From the data, copy out every line in which the word "mxPoint" appears.

(Collected data entries)
____
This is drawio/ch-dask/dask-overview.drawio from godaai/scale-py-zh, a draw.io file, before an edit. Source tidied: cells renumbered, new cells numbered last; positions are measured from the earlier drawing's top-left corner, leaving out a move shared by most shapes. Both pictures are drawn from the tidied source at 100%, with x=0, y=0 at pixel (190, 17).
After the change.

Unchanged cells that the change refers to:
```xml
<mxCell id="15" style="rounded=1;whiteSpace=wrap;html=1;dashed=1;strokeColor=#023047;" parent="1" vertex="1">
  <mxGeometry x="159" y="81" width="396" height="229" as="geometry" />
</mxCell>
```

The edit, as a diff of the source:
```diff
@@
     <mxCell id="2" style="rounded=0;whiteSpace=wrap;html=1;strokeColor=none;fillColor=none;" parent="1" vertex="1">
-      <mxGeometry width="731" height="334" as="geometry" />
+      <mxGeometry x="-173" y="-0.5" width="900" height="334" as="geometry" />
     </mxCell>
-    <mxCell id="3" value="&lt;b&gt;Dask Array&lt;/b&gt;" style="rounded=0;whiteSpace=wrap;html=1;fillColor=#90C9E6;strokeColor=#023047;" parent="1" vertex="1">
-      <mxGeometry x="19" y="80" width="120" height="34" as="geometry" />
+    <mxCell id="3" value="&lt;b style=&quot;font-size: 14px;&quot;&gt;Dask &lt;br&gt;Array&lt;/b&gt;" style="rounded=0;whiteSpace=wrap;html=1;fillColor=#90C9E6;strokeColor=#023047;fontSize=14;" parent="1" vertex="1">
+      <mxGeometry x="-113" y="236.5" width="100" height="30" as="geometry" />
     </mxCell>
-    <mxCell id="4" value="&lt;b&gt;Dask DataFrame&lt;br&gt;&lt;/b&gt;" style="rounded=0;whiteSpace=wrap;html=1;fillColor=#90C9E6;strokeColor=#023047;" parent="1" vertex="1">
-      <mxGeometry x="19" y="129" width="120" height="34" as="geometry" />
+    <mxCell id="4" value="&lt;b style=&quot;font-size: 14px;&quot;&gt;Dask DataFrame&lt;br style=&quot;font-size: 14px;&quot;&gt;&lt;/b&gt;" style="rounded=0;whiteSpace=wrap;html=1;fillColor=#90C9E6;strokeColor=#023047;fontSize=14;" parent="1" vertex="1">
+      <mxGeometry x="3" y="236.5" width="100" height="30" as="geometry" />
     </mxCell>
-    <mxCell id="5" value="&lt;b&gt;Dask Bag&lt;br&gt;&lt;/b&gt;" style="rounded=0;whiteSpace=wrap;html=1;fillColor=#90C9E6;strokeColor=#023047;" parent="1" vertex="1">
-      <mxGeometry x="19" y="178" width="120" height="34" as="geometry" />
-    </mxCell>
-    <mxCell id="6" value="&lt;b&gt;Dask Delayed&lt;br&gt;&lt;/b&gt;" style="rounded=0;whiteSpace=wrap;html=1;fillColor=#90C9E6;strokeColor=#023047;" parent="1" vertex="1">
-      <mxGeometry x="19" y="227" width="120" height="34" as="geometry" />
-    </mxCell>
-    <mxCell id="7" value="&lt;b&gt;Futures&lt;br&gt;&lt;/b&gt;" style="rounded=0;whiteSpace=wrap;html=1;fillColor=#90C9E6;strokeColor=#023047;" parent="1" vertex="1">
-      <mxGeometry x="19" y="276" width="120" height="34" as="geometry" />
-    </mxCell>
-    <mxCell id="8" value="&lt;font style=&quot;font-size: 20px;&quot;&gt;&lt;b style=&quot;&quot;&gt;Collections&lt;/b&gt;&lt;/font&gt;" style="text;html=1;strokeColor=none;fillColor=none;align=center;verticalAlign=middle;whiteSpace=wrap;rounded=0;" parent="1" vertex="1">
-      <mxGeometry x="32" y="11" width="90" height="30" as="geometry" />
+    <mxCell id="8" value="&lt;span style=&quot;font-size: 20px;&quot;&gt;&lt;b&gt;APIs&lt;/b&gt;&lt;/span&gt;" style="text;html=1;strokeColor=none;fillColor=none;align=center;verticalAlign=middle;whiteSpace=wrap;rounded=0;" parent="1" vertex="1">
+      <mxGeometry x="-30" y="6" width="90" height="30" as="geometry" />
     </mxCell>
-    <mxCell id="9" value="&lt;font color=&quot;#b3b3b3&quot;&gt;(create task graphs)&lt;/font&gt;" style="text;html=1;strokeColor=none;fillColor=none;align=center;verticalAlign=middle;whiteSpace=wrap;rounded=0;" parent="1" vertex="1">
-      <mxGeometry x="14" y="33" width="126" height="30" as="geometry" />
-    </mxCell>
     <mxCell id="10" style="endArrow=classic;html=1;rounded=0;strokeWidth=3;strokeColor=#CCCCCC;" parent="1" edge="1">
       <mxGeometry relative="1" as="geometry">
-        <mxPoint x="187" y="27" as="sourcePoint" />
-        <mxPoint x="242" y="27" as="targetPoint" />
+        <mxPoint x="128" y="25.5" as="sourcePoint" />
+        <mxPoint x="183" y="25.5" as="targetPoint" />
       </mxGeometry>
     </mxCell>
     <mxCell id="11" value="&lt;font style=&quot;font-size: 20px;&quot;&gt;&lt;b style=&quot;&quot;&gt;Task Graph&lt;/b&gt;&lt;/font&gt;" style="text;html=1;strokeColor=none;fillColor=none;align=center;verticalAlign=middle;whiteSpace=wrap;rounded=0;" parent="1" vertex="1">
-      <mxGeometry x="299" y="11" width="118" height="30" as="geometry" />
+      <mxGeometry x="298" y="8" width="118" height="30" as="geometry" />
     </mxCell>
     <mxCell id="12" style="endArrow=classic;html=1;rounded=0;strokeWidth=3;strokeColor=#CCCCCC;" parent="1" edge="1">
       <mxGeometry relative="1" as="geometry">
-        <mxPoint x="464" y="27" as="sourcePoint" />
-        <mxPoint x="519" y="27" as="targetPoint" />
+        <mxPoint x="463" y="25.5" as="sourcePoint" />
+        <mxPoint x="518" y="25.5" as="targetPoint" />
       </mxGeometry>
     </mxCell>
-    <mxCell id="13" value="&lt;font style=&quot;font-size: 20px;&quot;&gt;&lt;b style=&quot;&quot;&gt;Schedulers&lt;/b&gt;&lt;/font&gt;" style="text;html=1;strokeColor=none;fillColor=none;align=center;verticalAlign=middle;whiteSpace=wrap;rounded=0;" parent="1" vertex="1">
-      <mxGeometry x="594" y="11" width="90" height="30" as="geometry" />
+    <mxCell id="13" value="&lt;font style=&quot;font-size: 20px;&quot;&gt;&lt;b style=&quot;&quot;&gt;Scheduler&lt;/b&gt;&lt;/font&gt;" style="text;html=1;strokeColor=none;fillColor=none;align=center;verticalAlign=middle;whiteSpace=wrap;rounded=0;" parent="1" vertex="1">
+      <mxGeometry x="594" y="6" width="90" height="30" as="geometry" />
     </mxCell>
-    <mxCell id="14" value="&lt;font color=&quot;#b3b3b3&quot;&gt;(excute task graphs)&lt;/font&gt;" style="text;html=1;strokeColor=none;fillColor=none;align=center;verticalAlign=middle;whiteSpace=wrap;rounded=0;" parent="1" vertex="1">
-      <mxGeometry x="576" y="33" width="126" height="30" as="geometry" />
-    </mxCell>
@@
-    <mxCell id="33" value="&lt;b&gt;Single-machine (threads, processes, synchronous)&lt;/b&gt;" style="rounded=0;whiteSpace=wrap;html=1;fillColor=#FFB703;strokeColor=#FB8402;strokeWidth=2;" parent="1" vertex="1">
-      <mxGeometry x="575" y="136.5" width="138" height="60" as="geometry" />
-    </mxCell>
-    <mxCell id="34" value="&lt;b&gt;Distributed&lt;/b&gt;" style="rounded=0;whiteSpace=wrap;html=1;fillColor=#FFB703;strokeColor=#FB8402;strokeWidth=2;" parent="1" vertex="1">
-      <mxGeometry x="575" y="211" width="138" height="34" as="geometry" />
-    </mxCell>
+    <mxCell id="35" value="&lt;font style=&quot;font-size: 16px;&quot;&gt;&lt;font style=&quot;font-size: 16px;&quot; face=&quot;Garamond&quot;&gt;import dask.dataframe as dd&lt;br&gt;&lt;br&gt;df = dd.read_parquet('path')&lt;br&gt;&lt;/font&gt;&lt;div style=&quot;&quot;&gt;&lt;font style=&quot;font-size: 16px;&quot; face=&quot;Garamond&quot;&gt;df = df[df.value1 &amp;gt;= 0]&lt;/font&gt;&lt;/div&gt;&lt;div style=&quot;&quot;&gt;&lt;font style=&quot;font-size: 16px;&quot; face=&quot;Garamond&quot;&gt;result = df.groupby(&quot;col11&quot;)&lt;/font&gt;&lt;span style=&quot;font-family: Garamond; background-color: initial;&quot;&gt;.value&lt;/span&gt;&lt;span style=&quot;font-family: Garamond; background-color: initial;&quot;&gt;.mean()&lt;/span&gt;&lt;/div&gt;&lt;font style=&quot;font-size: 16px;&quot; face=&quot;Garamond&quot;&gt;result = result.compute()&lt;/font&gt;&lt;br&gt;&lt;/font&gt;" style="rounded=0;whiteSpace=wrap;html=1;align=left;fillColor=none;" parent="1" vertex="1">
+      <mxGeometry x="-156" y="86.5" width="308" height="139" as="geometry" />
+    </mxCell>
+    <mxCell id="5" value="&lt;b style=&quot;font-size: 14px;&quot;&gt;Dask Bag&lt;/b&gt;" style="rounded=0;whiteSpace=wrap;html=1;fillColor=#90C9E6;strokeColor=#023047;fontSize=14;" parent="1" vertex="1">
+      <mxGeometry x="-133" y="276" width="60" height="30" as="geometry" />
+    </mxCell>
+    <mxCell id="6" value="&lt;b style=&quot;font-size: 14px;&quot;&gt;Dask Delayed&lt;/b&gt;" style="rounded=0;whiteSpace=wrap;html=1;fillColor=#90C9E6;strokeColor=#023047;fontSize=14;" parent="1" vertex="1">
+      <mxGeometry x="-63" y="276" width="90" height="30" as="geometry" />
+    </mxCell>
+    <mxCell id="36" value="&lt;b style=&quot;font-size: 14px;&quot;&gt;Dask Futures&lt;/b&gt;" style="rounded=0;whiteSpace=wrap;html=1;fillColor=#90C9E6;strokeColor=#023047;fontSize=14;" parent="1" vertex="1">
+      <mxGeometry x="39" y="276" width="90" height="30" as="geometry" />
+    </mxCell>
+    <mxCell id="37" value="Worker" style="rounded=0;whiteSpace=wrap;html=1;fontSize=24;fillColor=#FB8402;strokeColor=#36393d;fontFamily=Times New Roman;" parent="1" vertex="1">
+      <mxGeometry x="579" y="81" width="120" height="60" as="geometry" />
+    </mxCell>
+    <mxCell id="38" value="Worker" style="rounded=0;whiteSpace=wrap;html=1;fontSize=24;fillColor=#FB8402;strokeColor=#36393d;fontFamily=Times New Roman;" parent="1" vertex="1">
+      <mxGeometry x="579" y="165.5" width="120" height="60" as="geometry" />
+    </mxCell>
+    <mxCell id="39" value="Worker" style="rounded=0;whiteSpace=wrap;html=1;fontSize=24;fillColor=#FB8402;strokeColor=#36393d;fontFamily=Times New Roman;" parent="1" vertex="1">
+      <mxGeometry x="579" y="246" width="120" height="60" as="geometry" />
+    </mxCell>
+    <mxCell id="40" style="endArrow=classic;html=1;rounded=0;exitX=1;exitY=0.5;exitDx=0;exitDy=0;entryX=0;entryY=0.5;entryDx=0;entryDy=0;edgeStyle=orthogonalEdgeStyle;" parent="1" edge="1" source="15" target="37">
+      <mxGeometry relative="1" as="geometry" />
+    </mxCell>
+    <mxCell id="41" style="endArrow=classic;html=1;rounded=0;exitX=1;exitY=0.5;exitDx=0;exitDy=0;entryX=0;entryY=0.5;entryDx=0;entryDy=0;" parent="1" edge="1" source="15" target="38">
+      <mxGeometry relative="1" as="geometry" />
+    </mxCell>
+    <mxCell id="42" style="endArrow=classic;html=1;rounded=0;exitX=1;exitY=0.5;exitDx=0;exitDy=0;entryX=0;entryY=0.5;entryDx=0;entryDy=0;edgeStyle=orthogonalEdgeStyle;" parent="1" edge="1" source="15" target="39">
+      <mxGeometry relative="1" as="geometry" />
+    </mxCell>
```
____
Solution to this problem:
-        <mxPoint x="187" y="27" as="sourcePoint" />
-        <mxPoint x="242" y="27" as="targetPoint" />
+        <mxPoint x="128" y="25.5" as="sourcePoint" />
+        <mxPoint x="183" y="25.5" as="targetPoint" />
-        <mxPoint x="464" y="27" as="sourcePoint" />
-        <mxPoint x="519" y="27" as="targetPoint" />
+        <mxPoint x="463" y="25.5" as="sourcePoint" />
+        <mxPoint x="518" y="25.5" as="targetPoint" />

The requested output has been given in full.